▸ Task: In your copy, reproduce each entry exactly and include no picture.

▸ Collection entries:
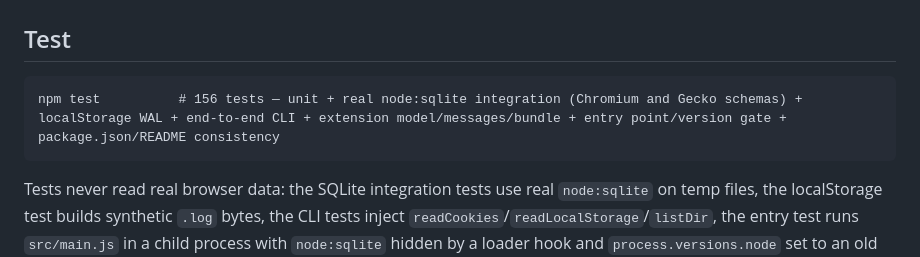
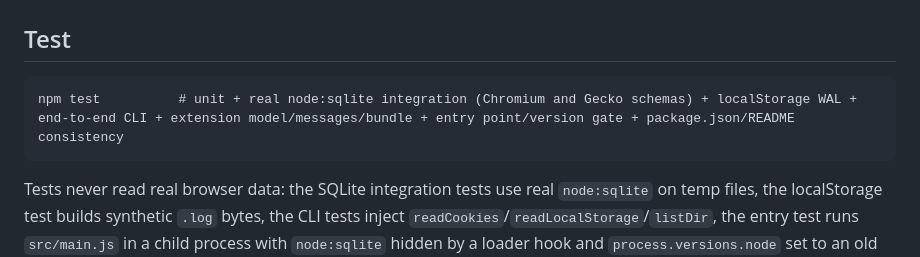
Before and after one commit to kefyusuf/storage-inspect, a Markdown page: README.md, the part around the change. Drawn GitHub-style.

Commit message:
Stop putting a test count in the README
The number drifted twice on this branch alone, and a docs sentence cannot
be covered by the suite it describes without running the suite inside
itself. The coverage list is the part worth keeping.

````diff
--- a/README.md
+++ b/README.md
@@ -80,7 +80,7 @@ extension/lib/model.js        toInternal (strips value), summarize, removeUrl, r
 
 ## Test
 ```
-npm test          # 156 tests — unit + real node:sqlite integration (Chromium and Gecko schemas) + localStorage WAL + end-to-end CLI + extension model/messages/bundle + entry point/version gate + package.json/README consistency
+npm test          # unit + real node:sqlite integration (Chromium and Gecko schemas) + localStorage WAL + end-to-end CLI + extension model/messages/bundle + entry point/version gate + package.json/README consistency
 ```
 Tests never read real browser data: the SQLite integration tests use real `node:sqlite` on temp files, the localStorage test builds synthetic `.log` bytes, the CLI tests inject `readCookies`/`readLocalStorage`/`listDir`, the entry test runs `src/main.js` in a child process with `node:sqlite` hidden by a loader hook and `process.versions.node` set to an old number, and the extension worker is driven through its `onMessage` listener with a `chrome.cookies` stub. What is left untested is the rendering itself — the popup's DOM (`popup.js`/`popup.html`) and the generated `extension/lib` mirrors are checked as a file graph, not clicked, so a manual pass in a real browser is still owed.
 
````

▸ Your response:
Before and after one commit to kefyusuf/storage-inspect, a Markdown page: README.md, the part around the change. Drawn GitHub-style.

Commit message:
Stop putting a test count in the README
The number drifted twice on this branch alone, and a docs sentence cannot
be covered by the suite it describes without running the suite inside
itself. The coverage list is the part worth keeping.

````diff
--- a/README.md
+++ b/README.md
@@ -80,7 +80,7 @@ extension/lib/model.js        toInternal (strips value), summarize, removeUrl, r
 
 ## Test
 ```
-npm test          # 156 tests — unit + real node:sqlite integration (Chromium and Gecko schemas) + localStorage WAL + end-to-end CLI + extension model/messages/bundle + entry point/version gate + package.json/README consistency
+npm test          # unit + real node:sqlite integration (Chromium and Gecko schemas) + localStorage WAL + end-to-end CLI + extension model/messages/bundle + entry point/version gate + package.json/README consistency
 ```
 Tests never read real browser data: the SQLite integration tests use real `node:sqlite` on temp files, the localStorage test builds synthetic `.log` bytes, the CLI tests inject `readCookies`/`readLocalStorage`/`listDir`, the entry test runs `src/main.js` in a child process with `node:sqlite` hidden by a loader hook and `process.versions.node` set to an old number, and the extension worker is driven through its `onMessage` listener with a `chrome.cookies` stub. What is left untested is the rendering itself — the popup's DOM (`popup.js`/`popup.html`) and the generated `extension/lib` mirrors are checked as a file graph, not clicked, so a manual pass in a real browser is still owed.
 
````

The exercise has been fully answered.